By July 1 – Governor signs budget bill and fiscal year begins (July 1st.)


Q: What is the CDSS Fruit & Vegetable EBT Pilot and how is it different?

A: The California Department of Social Services Fruit & Vegetable EBT Pilot (the Pilot) is a program that similarly incentivizes the purchase of fruits and vegetables by shoppers utilizing CalFresh, but there are a number of significant differences between the Pilot and CNIP. Both programs provide essential benefits to low-income Californians shopping with CalFresh, but CNIP has a specific focus on California-grown and supporting California businesses, especially California farmers selling through farmers’ markets.


The Pilot launched at sites in 2023, offering additional CalFresh benefits to shoppers spending their CalFresh on fruits and vegetables. It launched as a result of legislation passed in 2019 which directed the CDSS to test technology that integrates incentives onto the EBT card using the State’s EBT infrastructure to award the incentives to the customer and have it tracked essentially “on the EBT card.” The Pilot is in its first stages of development, with advocates hoping to expand it. Market Match has been around since 2009, a 15-year-old program, funded through CNIP since 2017. 


Q: I have read that Market Match is helping to address food deserts. How does Market Match do that?


 A: Many of the farmers markets participating in the Market Match program operate in neighborhoods that are so-called “food deserts”. Those farmers markets help to make fresh fruits and vegetables available in neighborhoods that lack grocery stores or where the stores do not offer a wide range of fresh, affordable, and culturally appropriate produce options. But farmers markets offering Market Match also operate in neighborhoods that have grocery stores and other food purchasing options. We describe Market Match as a “food access” program because it helps families stretch their food dollars while purchasing the freshest and healthiest produce available, regardless of whether or not they live in a food desert neighborhood.


Q: Can we just stop the Program and then start it again when California has more money?


A: Market Match / CNIP is a time-tested solution that is not a stop-and-start kind of program. The success of Market Match and CNIP is the result of 15+ years of work to build infrastructure for California nutrition incentives. This work has involved the statewide collaboration of grassroots groups, non-profit organizations, small farms, farmers’ markets, state agencies, legislators, and the governor.


Over 15 years, Market Match has expanded from 14 farmers markets to an extensive network of 293 farm-direct sales sites. All of this work would be lost if the proposed budget cuts are enacted.

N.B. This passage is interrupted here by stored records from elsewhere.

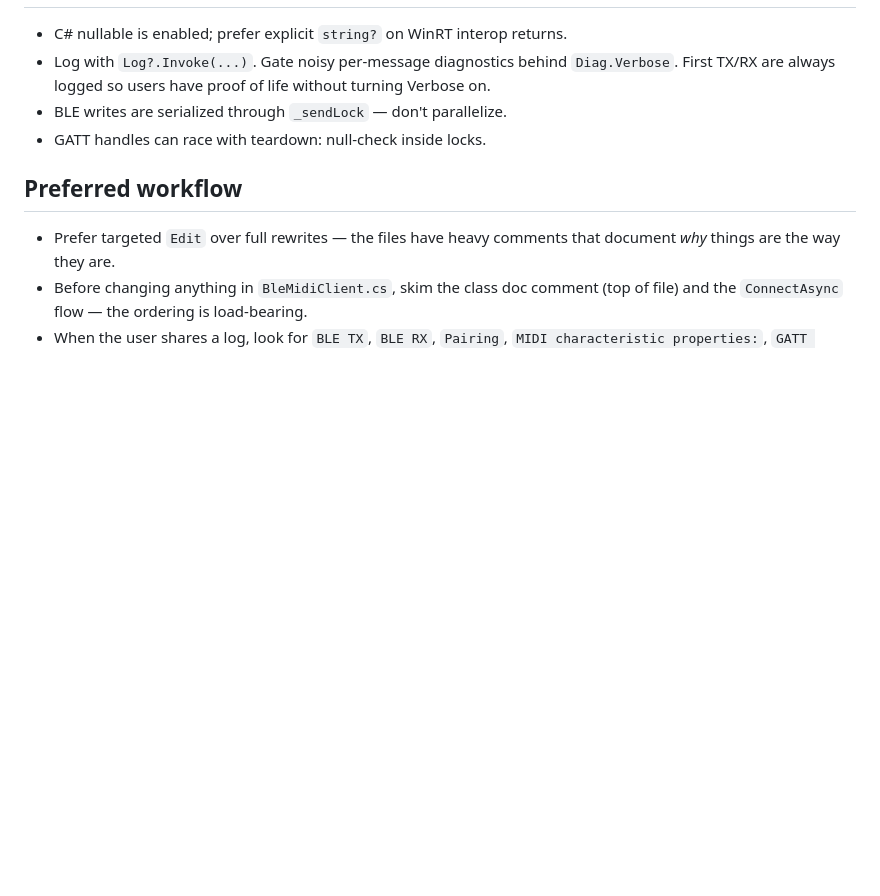
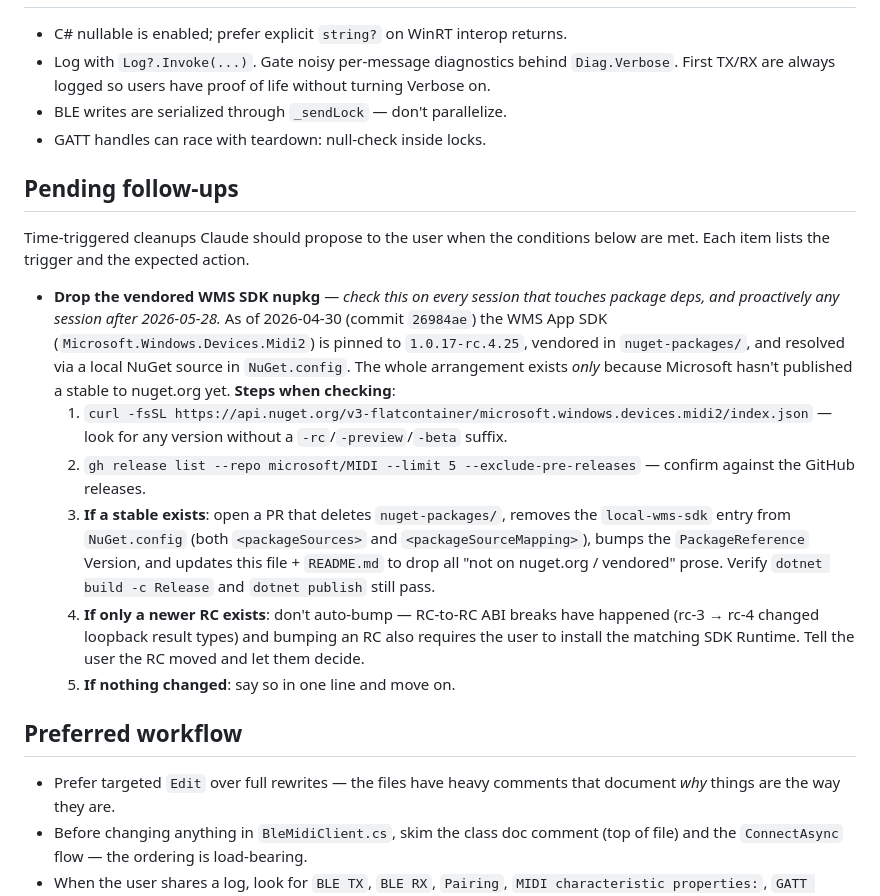
Before and after one commit to mayerwin/Perfect-Bluetooth-MIDI-For-Windows, a Markdown page: CLAUDE.md, the part around the change. GitHub-like rendering; blank space fills up the shorter version.

Commit message:
Note pending follow-up: drop vendored WMS SDK nupkg once stable lands on nuget.org

```diff
--- a/CLAUDE.md
+++ b/CLAUDE.md
@@ -147,6 +147,35 @@ The exe is `dist\PerfectBluetoothMidi.exe`. No args = GUI; any recognised CLI fl
 - BLE writes are serialized through `_sendLock` — don't parallelize.
 - GATT handles can race with teardown: null-check inside locks.
 
+## Pending follow-ups
+
+Time-triggered cleanups Claude should propose to the user when the conditions
+below are met. Each item lists the trigger and the expected action.
+
+- **Drop the vendored WMS SDK nupkg** — *check this on every session that touches
+  package deps, and proactively any session after 2026-05-28.*
+  As of 2026-04-30 (commit `26984ae`) the WMS App SDK
+  (`Microsoft.Windows.Devices.Midi2`) is pinned to `1.0.17-rc.4.25`, vendored
+  in `nuget-packages/`, and resolved via a local NuGet source in
+  `NuGet.config`. The whole arrangement exists *only* because Microsoft
+  hasn't published a stable to nuget.org yet.
+  **Steps when checking**:
+  1. `curl -fsSL https://api.nuget.org/v3-flatcontainer/microsoft.windows.devices.midi2/index.json`
+     — look for any version without a `-rc`/`-preview`/`-beta` suffix.
+  2. `gh release list --repo microsoft/MIDI --limit 5 --exclude-pre-releases`
+     — confirm against the GitHub releases.
+  3. **If a stable exists**: open a PR that deletes `nuget-packages/`,
+     removes the `local-wms-sdk` entry from `NuGet.config` (both
+     `<packageSources>` and `<packageSourceMapping>`), bumps the
+     `PackageReference` Version, and updates this file + `README.md` to
+     drop all "not on nuget.org / vendored" prose. Verify
+     `dotnet build -c Release` and `dotnet publish` still pass.
+  4. **If only a newer RC exists**: don't auto-bump — RC-to-RC ABI breaks
+     have happened (rc-3 → rc-4 changed loopback result types) and bumping
+     an RC also requires the user to install the matching SDK Runtime.
+     Tell the user the RC moved and let them decide.
+  5. **If nothing changed**: say so in one line and move on.
+
 ## Preferred workflow
 
 - Prefer targeted `Edit` over full rewrites — the files have heavy comments
```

A sudden disruption due to budget cuts would have a devastating effect on food security for thousands of low-income households and the financial sustainability of California’s small and midsize farms.


Q: What’s the history of Market Match and CNIP?




  • In 2009, Market Match was first piloted and launched on a small scale at 14 market (15 years ago).
  • In the 2014 Federal Farm Bill the Food Insecurity Nutrition Incentive Program was created at USDA. This program was later rebranded as the Gus Schumacher Nutrition Incentive Program (GusNIP.) The programs allocated federal dollars for nutrition incentive programs.
  • In 2015, the California Nutrition Incentive Program was created through Assembly Bill 1321 (9 years ago).
  • In 2016, state funding was provisionally provided through a one-time allocation in the Budget Act of 2016, contingent upon receipt of federal matching funds (8 years ago).
  • In 2017, CDFA was awarded $3.9 million in federal matching funds through the FINI grant program, allowing CNIP to start operations (7 years ago) and greatly expanding the Market Match program beyond its pilot phase.
  • From 2017 to 2022, the State of California allocated $35 million to CNIP. This funding drew down $30 million in matching funds from the federal budget (FINI and GusNIP).


Q: Are these programs partisan?


A: Both the federal GusNIP and state CNIP programs have seen bipartisan support. Providing incentives to low-income households to purchase healthy locally-grown food has always enjoyed uniquely widespread bipartisan support. Market Match and CNIP deliver so many benefits that they bridge common gaps: